Thomé, R., Lopes, S. C. P., Costa, F. T. M., & Verinaud, L. (2013). Chloroquine: Modes of action of an undervalued drug. Immunology Letters, 153(1-2), 50–57. doi:10.1016/j.imlet.2013.07.004 

Savarino, A., Boelaert, J. R., Cassone, A., Majori, G., & Cauda, R. (2003). Effects of chloroquine on viral infections: an old drug against today’s diseases. The Lancet Infectious Diseases, 3(11), 722–727. doi:10.1016/s1473-3099(03)00806-5 

Keyaerts, E., Vijgen, L., Maes, P., Neyts, J., & Ranst, M. V. (2004). In vitro inhibition of severe acute respiratory syndrome coronavirus by chloroquine. Biochemical and Biophysical Research Communications, 323(1), 264–268. doi:10.1016/j.bbrc.2004.08.085 

Vincent, M. J., Bergeron, E., Benjannet, S., Erickson, B. R., Rollin, P. E., Ksiazek, T. G., … Nichol, S. T. (2005). Virology Journal, 2(1), 69. doi:10.1186/1743-422x-2-69

Manli Wang, Ruiyuan Cao, Leike Zhang, Xinglou Yang, Jia Liu, Mingyue Xu, Zhengli Shi, Zhihong Hu, Wu Zhong, and Gengfu Xiao. Remdesivir and chloroquine effectively inhibit the recently emerged novel coronavirus (2019-nCoV) in vitro. Cell Research. doi: 10.1038/s41422-020-0282-0

Colson, P., Rolain, J. M., , Lagier, J.C., Brouqui, P., Raoult, D. (2020). Chloroquine and hydroxychloroquine as available weapons to fight COVID-19. International Journal of Antimicrobial Agents. doi: https://doi.org/10.1016/j.ijantimicag.2020.105932

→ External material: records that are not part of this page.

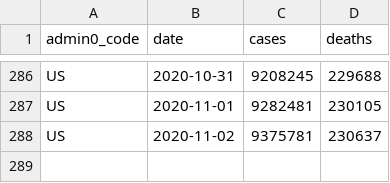
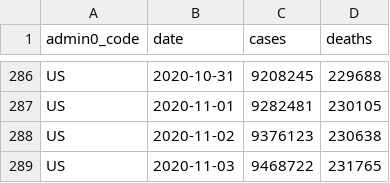
Before and after one commit to covid-open-data/xform-casecount-us-nytimes, a CSV file: output/admin0/US.csv, drawn as a sheet; only a part is shown, gaps mark what is left out.

```diff
--- a/output/admin0/US.csv
+++ b/output/admin0/US.csv
@@ -287,2 +287,3 @@ US,2020-10-31,9208245,229688
 US,2020-11-01,9282481,230105
-US,2020-11-02,9375781,230637
+US,2020-11-02,9376123,230638
+US,2020-11-03,9468722,231765
```
Also changed, not shown: output/admin1/US.csv.
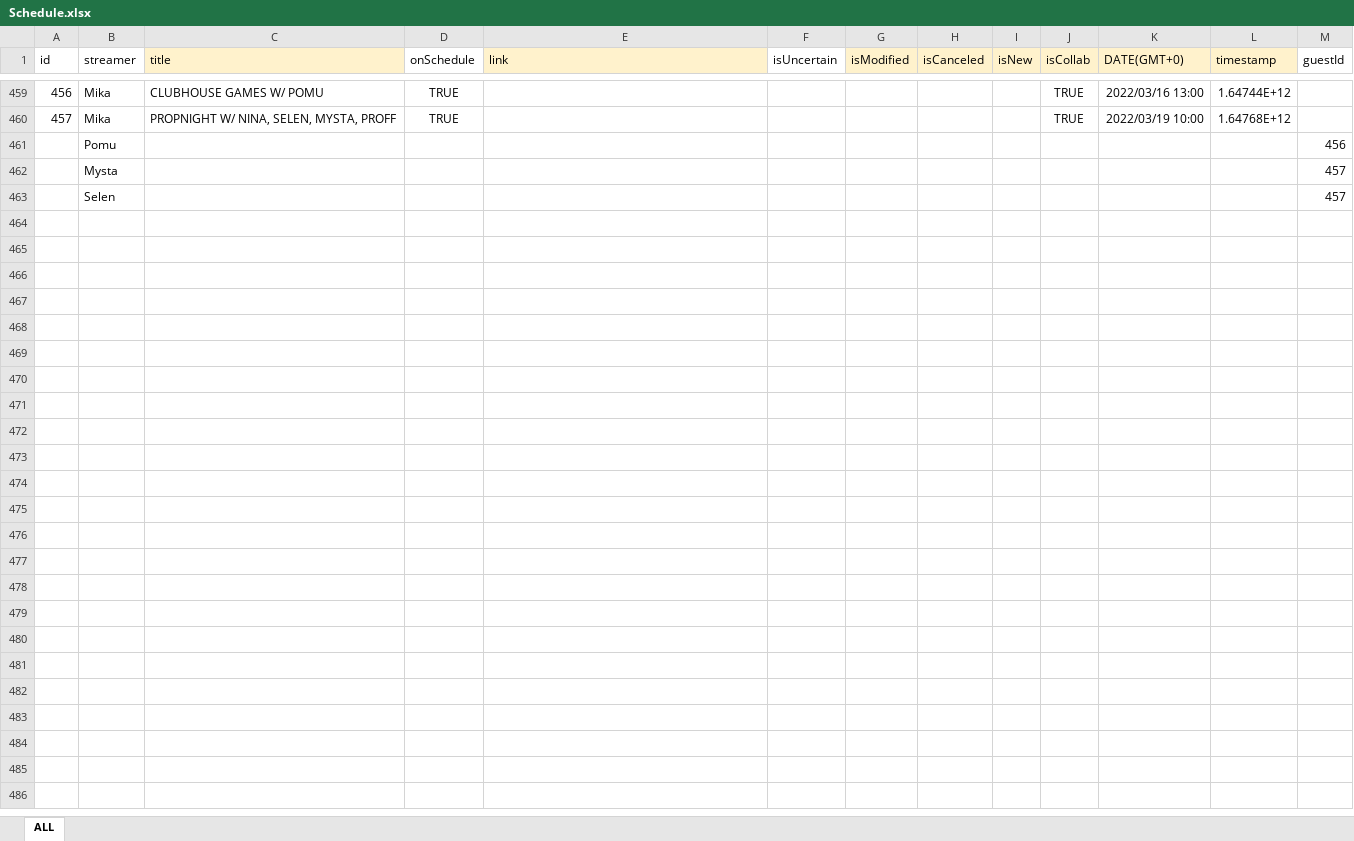
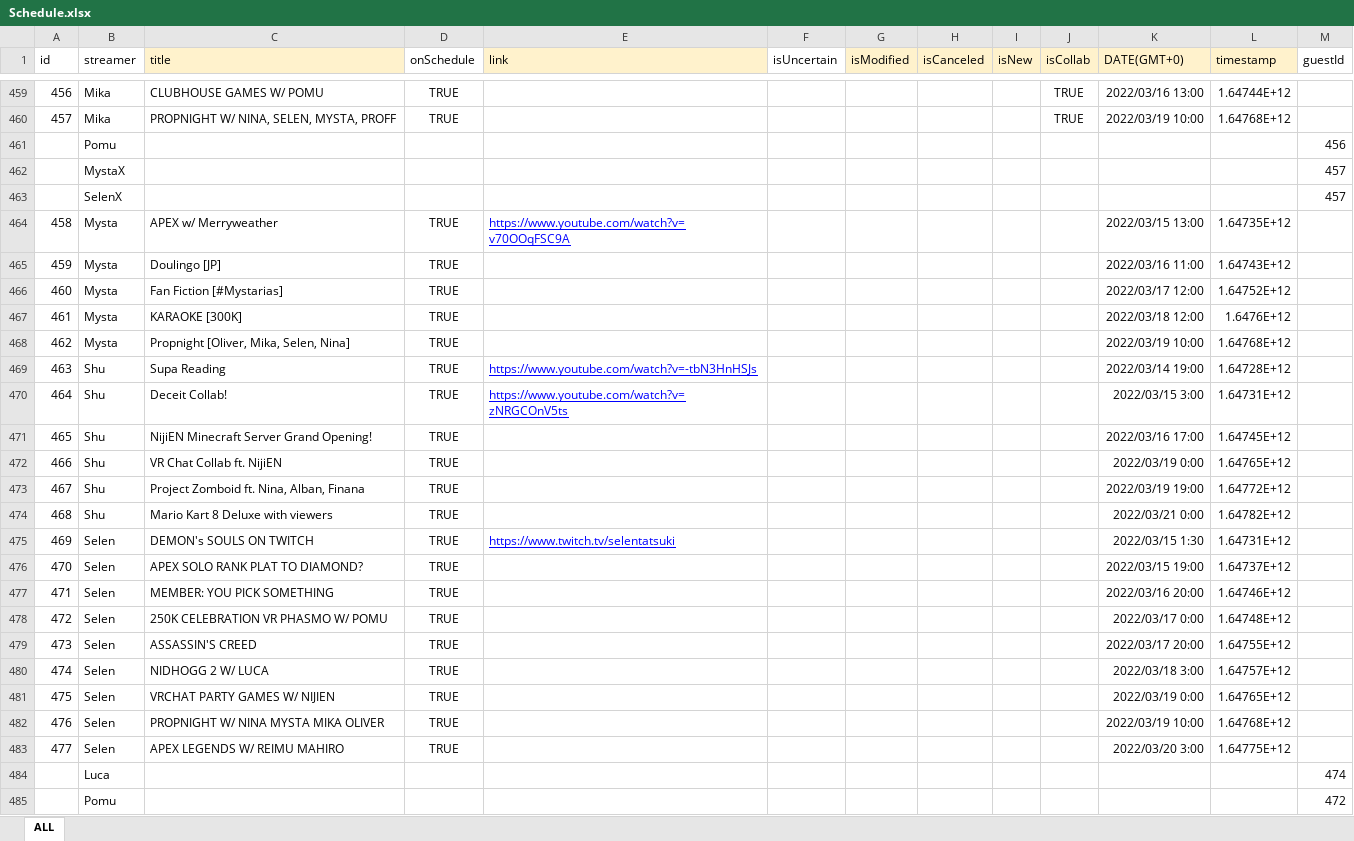
Before and after one commit to v4724/nijisanji-schedule, an Excel workbook: docs/assets/docs/Schedule.xlsx, sheet ALL, drawn as a sheet; only a part is shown, gaps mark what is left out; values as stored, in another font and other column widths than the file's, no borders; charts and pictures not drawn; the diff covers the shown part only; the diff names each change by its address in the sheet, - before the commit and + after, or states it on an @@ line.

Commit message:
update schedule

```diff
--- a/docs/assets/docs/Schedule.xlsx (sheet ALL)
+++ b/docs/assets/docs/Schedule.xlsx (sheet ALL)
-B462 (streamer): Mysta
+B462 (streamer): MystaX
-B463 (streamer): Selen
+B463 (streamer): SelenX
+row 464: 458 | Mysta | APEX w/ Merryweather | TRUE | https://www.youtube.com/watch?v=v70OOqFSC9A |  |  |  |  |  | 2022/03/15 13:00 | 1.64735E+12
+row 465: 459 | Mysta | Doulingo [JP] | TRUE |  |  |  |  |  |  | 2022/03/16 11:00 | 1.64743E+12
+row 466: 460 | Mysta | Fan Fiction [#Mystarias] | TRUE |  |  |  |  |  |  | 2022/03/17 12:00 | 1.64752E+12
+row 467: 461 | Mysta | KARAOKE [300K] | TRUE |  |  |  |  |  |  | 2022/03/18 12:00 | 1.6476E+12
+row 468: 462 | Mysta | Propnight [Oliver, Mika, Selen, Nina] | TRUE |  |  |  |  |  |  | 2022/03/19 10:00 | 1.64768E+12
+row 469: 463 | Shu | Supa Reading | TRUE | https://www.youtube.com/watch?v=-tbN3HnHSJs |  |  |  |  |  | 2022/03/14 19:00 | 1.64728E+12
+row 470: 464 | Shu | Deceit Collab! | TRUE | https://www.youtube.com/watch?v=zNRGCOnV5ts |  |  |  |  |  | 2022/03/15 3:00 | 1.64731E+12
+row 471: 465 | Shu | NijiEN Minecraft Server Grand Opening! | TRUE |  |  |  |  |  |  | 2022/03/16 17:00 | 1.64745E+12
+row 472: 466 | Shu | VR Chat Collab ft. NijiEN | TRUE |  |  |  |  |  |  | 2022/03/19 0:00 | 1.64765E+12
+row 473: 467 | Shu | Project Zomboid ft. Nina, Alban, Finana | TRUE |  |  |  |  |  |  | 2022/03/19 19:00 | 1.64772E+12
+row 474: 468 | Shu | Mario Kart 8 Deluxe with viewers | TRUE |  |  |  |  |  |  | 2022/03/21 0:00 | 1.64782E+12
+row 475: 469 | Selen | DEMON's SOULS ON TWITCH | TRUE | https://www.twitch.tv/selentatsuki |  |  |  |  |  | 2022/03/15 1:30 | 1.64731E+12
+row 476: 470 | Selen | APEX SOLO RANK PLAT TO DIAMOND? | TRUE |  |  |  |  |  |  | 2022/03/15 19:00 | 1.64737E+12
+row 477: 471 | Selen | MEMBER: YOU PICK SOMETHING | TRUE |  |  |  |  |  |  | 2022/03/16 20:00 | 1.64746E+12
+row 478: 472 | Selen | 250K CELEBRATION VR PHASMO W/ POMU | TRUE |  |  |  |  |  |  | 2022/03/17 0:00 | 1.64748E+12
+row 479: 473 | Selen | ASSASSIN'S CREED | TRUE |  |  |  |  |  |  | 2022/03/17 20:00 | 1.64755E+12
+row 480: 474 | Selen | NIDHOGG 2 W/ LUCA | TRUE |  |  |  |  |  |  | 2022/03/18 3:00 | 1.64757E+12
+row 481: 475 | Selen | VRCHAT PARTY GAMES W/ NIJIEN | TRUE |  |  |  |  |  |  | 2022/03/19 0:00 | 1.64765E+12
+row 482: 476 | Selen | PROPNIGHT W/ NINA MYSTA MIKA OLIVER | TRUE |  |  |  |  |  |  | 2022/03/19 10:00 | 1.64768E+12
+row 483: 477 | Selen | APEX LEGENDS W/ REIMU MAHIRO | TRUE |  |  |  |  |  |  | 2022/03/20 3:00 | 1.64775E+12
+row 484:  | Luca |  |  |  |  |  |  |  |  |  |  | 474
+row 485:  | Pomu |  |  |  |  |  |  |  |  |  |  | 472
```
Also changed, not shown: 13 edited cells elsewhere in this sheet, src/assets/docs/Schedule.xlsx, 7 other files.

Rolain, J.-M., Colson, P., & Raoult, D. (2007). Recycling of chloroquine and its hydroxyl analogue to face bacterial, fungal and viral infections in the 21st century. International Journal of Antimicrobial Agents, 30(4), 297–308. doi:10.1016/j.ijantimicag.2007.05.015

Savarino, A., Di Trani, L., Donatelli, I., Cauda, R., & Cassone, A. (2006). New insights into the antiviral effects of chloroquine. The Lancet Infectious Diseases, 6(2), 67–69. doi:10.1016/s1473-3099(06)70361-9 

Gao, J., Tian, Z., & Yang, X. (2020). Breakthrough: Chloroquine phosphate has shown apparent efficacy in treatment of COVID-19 associated pneumonia in clinical studies. BioScience Trends. doi:10.5582/bst.2020.01047 

Keyaerts, E., Li, S., Vijgen, L., Rysman, E., Verbeeck, J., Van Ranst, M., & Maes, P. (2009). Antiviral Activity of Chloroquine against Human Coronavirus OC43 Infection in Newborn Mice. Antimicrobial Agents and Chemotherapy, 53(8), 3416–3421. doi:10.1128/aac.01509-08 

Stokkermans, T.J., & Trichonas, G. (2020). Chloroquine And Hydroxychloroquine Toxicity. Treasure Island (FL): StatPearls Publishing. [online]. Available from: https://www.ncbi.nlm.nih.gov/books/NBK537086/